Wyoming State Government
Wyoming State Government consists of three branches: the executive, legislative, and judicial branches.
The executive branch is headed by the governor and includes a secretary of state, auditor, treasurer and superintendent of public instruction. Wyoming does not have a lieutenant governor. Instead the secretary of state stands first in the line of succession. The current Governor of Wyoming is Matt Mead (pictured right), Republican, serving his second four-year term in office.
The Wyoming state legislature comprises a House of Representatives with 60 members and a Senate with 30 members. The state legislature meets annually, for one or two months starting in January. See below for more information about the structure of the state legislature and its current activity (if in session).
Wyoming’s highest court is the Supreme Court of Wyoming, with five justices presiding over appeals from the state’s lower courts. Wyoming is unusual in that it does not have an intermediate appellate court, like most states. This is largely attributable to the state’s size and correspondingly lower caseload. Appeals from the state district courts go directly to the Wyoming Supreme Court. Wyoming also has state circuit courts (formerly county courts), of limited jurisdiction, which handle certain types of cases, such as civil claims with lower dollar amounts, misdemeanor criminal offenses, and felony arraignments.

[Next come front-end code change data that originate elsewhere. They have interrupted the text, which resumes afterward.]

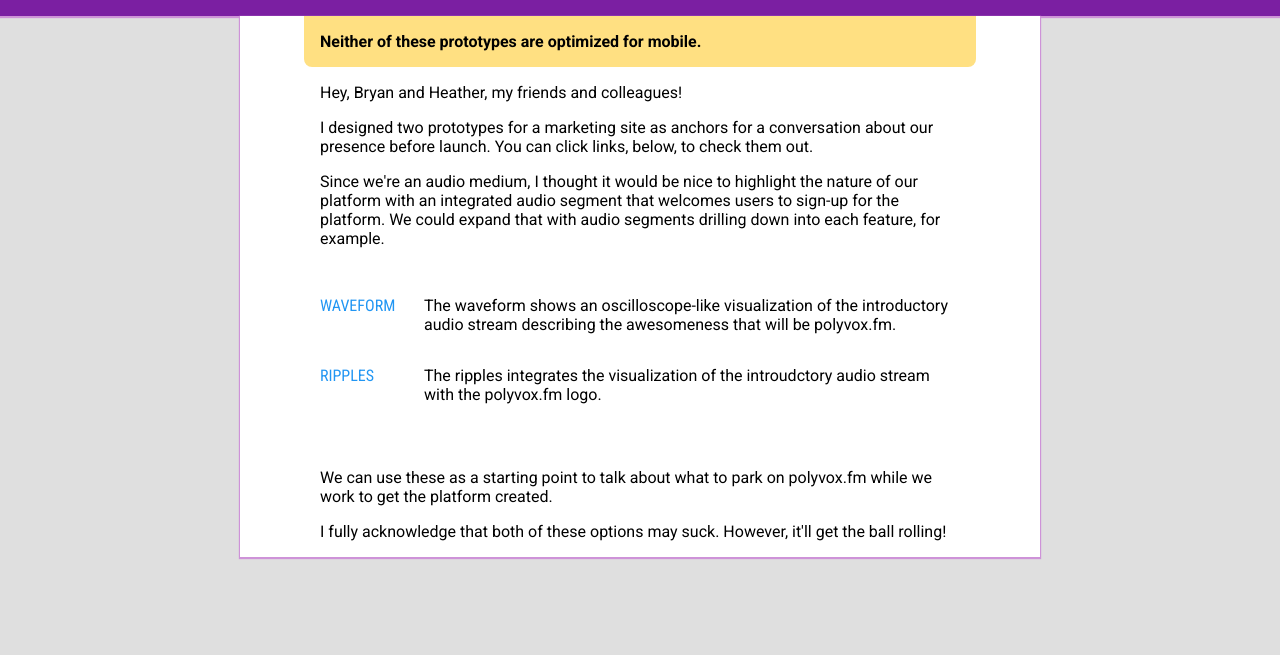
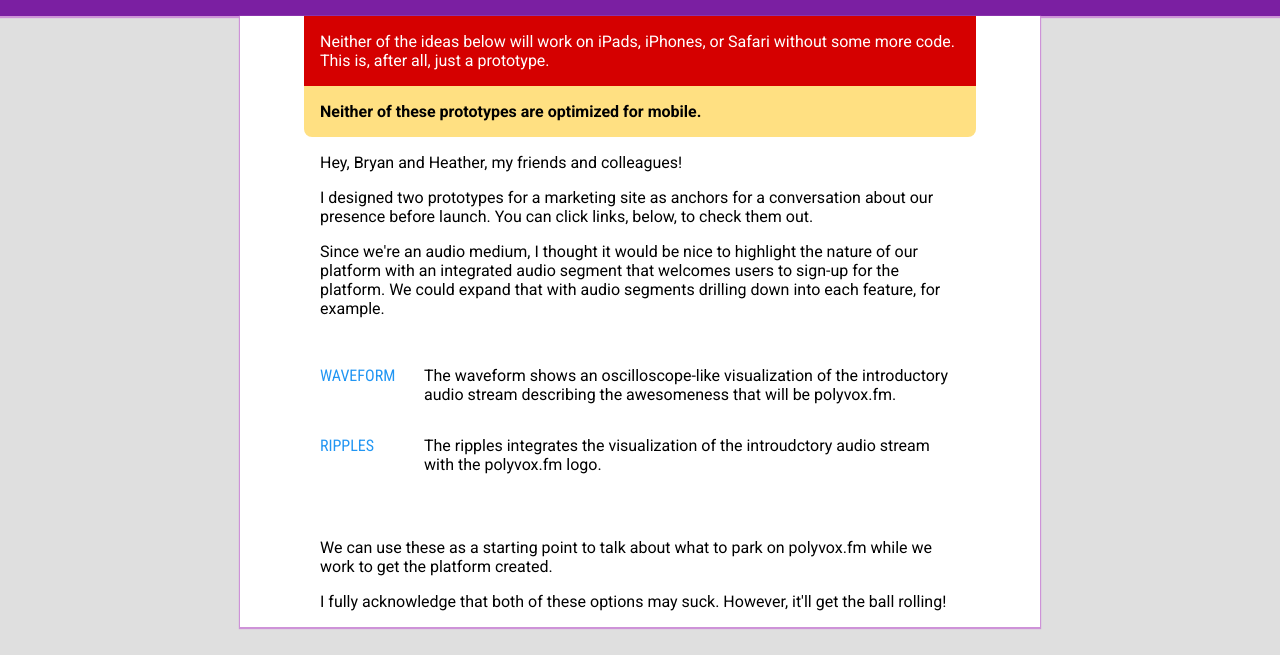
Before and after one commit to polyvox/polyvox.fm, a website: page index.html in a window 1280 px wide. Shown: the part 145-800 px from the top of the page. Drawn offline with Linux system fonts and the light colour scheme.

Commit message:
Added a note that it don't work on iAnything.

```diff
--- a/index-style.css
+++ b/index-style.css
@@ -23,3 +23,4 @@ a { text-transform: uppercase; color: #2196F3; text-decoration: none; font-famil
 
 .polyvox-font { font-family: Righteous, Impact, monospace; text-transform: lowercase; }
 .important { background-color: #FFE082; padding: 1em; margin: 0 auto; border-radius: 0 0 8px 8px; font-weight: 700; }
+.alert { background-color: #D50000; padding: 1em; margin: 0 auto; font-weight: 400; color: white; }
--- a/index.html
+++ b/index.html
@@ -14,6 +14,11 @@
 			<h1>lead-up marketing</h1>
 		</header>
 		<main>
+			<p class="alert">
+				Neither of the ideas below will work on iPads, iPhones, or
+				Safari without some more code. This is, after all, just
+				a prototype.
+			</p>
 			<p class="important">
 				Neither of these prototypes are optimized for mobile.
 			</p>
```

Structure of the Legislature
The Wyoming Legislature is a 90-member citizen legislature, meaning the members elected serve part-time and this is typically not the members’ primary occupation. Wyoming remains one of the few states that have a true part-time citizen legislature.

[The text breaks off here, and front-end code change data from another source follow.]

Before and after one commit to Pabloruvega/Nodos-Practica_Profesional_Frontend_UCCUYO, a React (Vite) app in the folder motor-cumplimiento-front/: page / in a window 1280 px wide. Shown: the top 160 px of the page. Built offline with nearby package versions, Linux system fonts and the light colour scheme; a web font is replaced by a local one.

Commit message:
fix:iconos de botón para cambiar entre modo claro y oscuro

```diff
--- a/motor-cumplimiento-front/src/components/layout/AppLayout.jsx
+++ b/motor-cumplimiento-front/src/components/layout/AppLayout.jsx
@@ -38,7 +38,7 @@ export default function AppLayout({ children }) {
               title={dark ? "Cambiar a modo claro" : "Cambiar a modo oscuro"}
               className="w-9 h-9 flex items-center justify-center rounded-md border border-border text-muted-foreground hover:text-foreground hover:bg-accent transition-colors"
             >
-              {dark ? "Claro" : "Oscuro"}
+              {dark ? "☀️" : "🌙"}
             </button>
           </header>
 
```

There are 30 legislators elected to the Wyoming Senate, each elected to serve four-year terms. There are 60 legislators elected to the Wyoming House of Representatives, each elected to serve two-year terms. Click here for a current list of Wyoming’s state legislators. The current Senate has 26 Republicans and 4 Democrats. The current House has 52 Republicans and 8 Democrats,
The Legislature employs a small number of non-partisan staff to provide administrative and professional services for the state’s legislative branch of government. Some of these staff work year round for the Wyoming Legislative Service Office (LSO) and others work part-time during the session for the Wyoming Senate and the Wyoming House of Representatives. Legislators themselves do not have personal staff or caucus staff.

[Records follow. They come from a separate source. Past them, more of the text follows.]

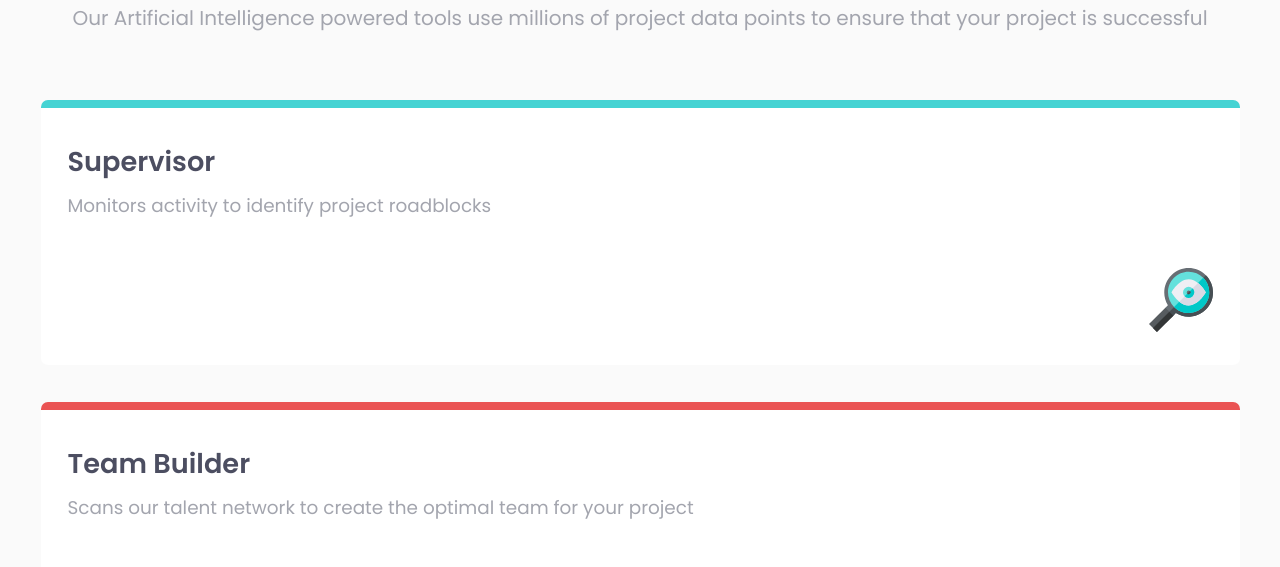
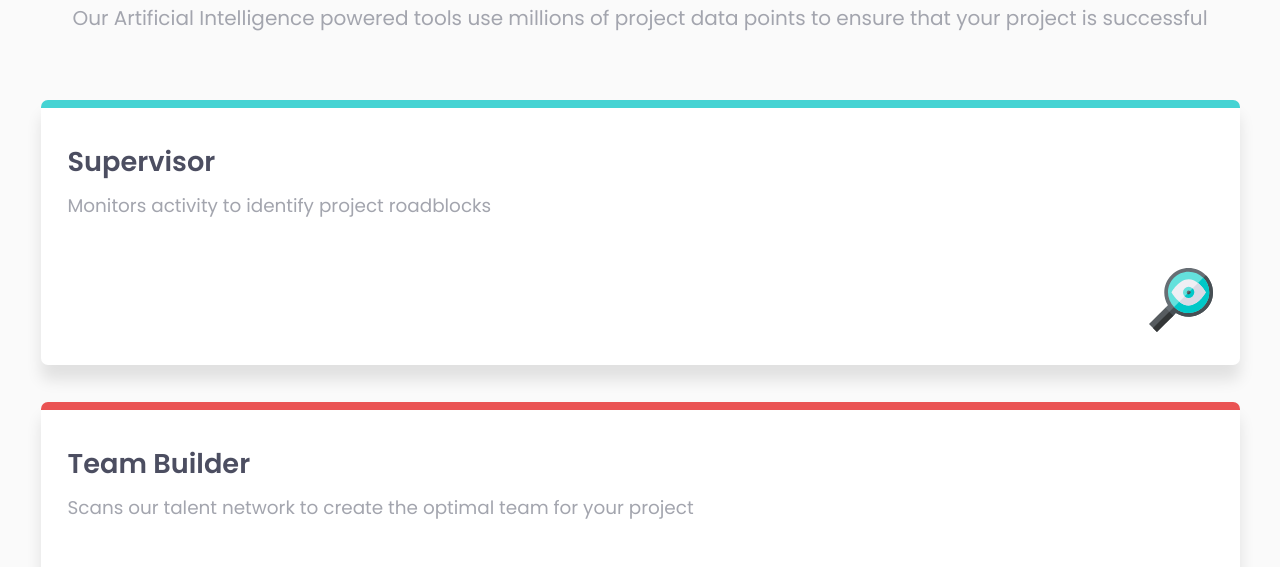
Before and after one commit to pazspera/Frontend-Mentor-Four-Card-Feature-Section, a plain HTML site: page index.html in a window 1280 px wide. Shown: the part 187-754 px from the top of the page. Drawn offline with Linux system fonts and the light colour scheme.

Commit message:
added shadows to cards

```diff
--- a/css/main.scss
+++ b/css/main.scss
@@ -88,6 +88,7 @@ body {
     border-radius: 7px;
     border-top-style: solid;
     border-top-width: 8px;
+    box-shadow: 0px 15px 15px rgba(0,0,0,0.10);
     display: flex;
     flex-direction: column;
 
```
Also changed, not shown: css/main.css, 1 other file.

A great deal of the Legislature’s work is accomplished through the efforts of legislative committees. There are 12 permanent parallel committees in the Wyoming Senate and Wyoming House of Representatives – Agriculture, Public Lands and Water Resources; Appropriations; Corporations, Elections and Political Subdivisions; Education; Journal; Rules and Procedures; Judiciary; Labor, Health and Social Services; Minerals, Business and Economic Development; Revenue; Rules and Procedures; Transportation, Highways and Military Affairs; and Travel, Recreation, Wildlife and Cultural Resources. These committees are known as “standing” committees; most legislators serve on several of these committees.
These committees do most of their work during the time the full legislature is not in session. Click here for summaries of each committee’s interim activities in 2013.
Participating in the Legislative Process
Sheridan County’s local representatives want your input, year round. Our representatives (click on the name for full contact information):
Rep. Mark Kinner, House District 29, firstname.lastname@example.org
Rep. Mark Jennings, House District 30, email@example.com
Rep. Rosie Berger, House District 51, House Speaker Pro Tempore, firstname.lastname@example.org
Rep. Mike Madden, House District 40, email@example.com
Click here for a full list of the current representatives to the Wyoming State Legislature. You can write, email, or call any of the state legislators at any time, with email being the recommended approach while the legislature is in session.
While the legislative is in session, you can also use the new Online Hotline or Telephone Hotline to send a quick, short comment to all of the state legislators. Click here for the fast and easy process.
You can also attend legislative meetings to voice your opinions. Click here for guidelines on attending the meetings.
Sheridan County Chamber’s Legislative Forum
Each year, before the start of the new year’s state legislature, the Sheridan County Chamber’s Governmental Affairs Committee holds a two-day Legislative Forum where local businesses, organizations, and individuals affected by state legislative decisions in funding and regulation can present updates and current issues before a panel of our own local representatives to the state legislature. This is a highly valued service for all parties concerned, to help ensure that our representatives are well positioned to represent local concerns in the state arena.
Information shared at the annual forum is also shared publicly for the entire Sheridan County audience, both by reporting from local media and by a video re-broadcast of the entire forum proceedings.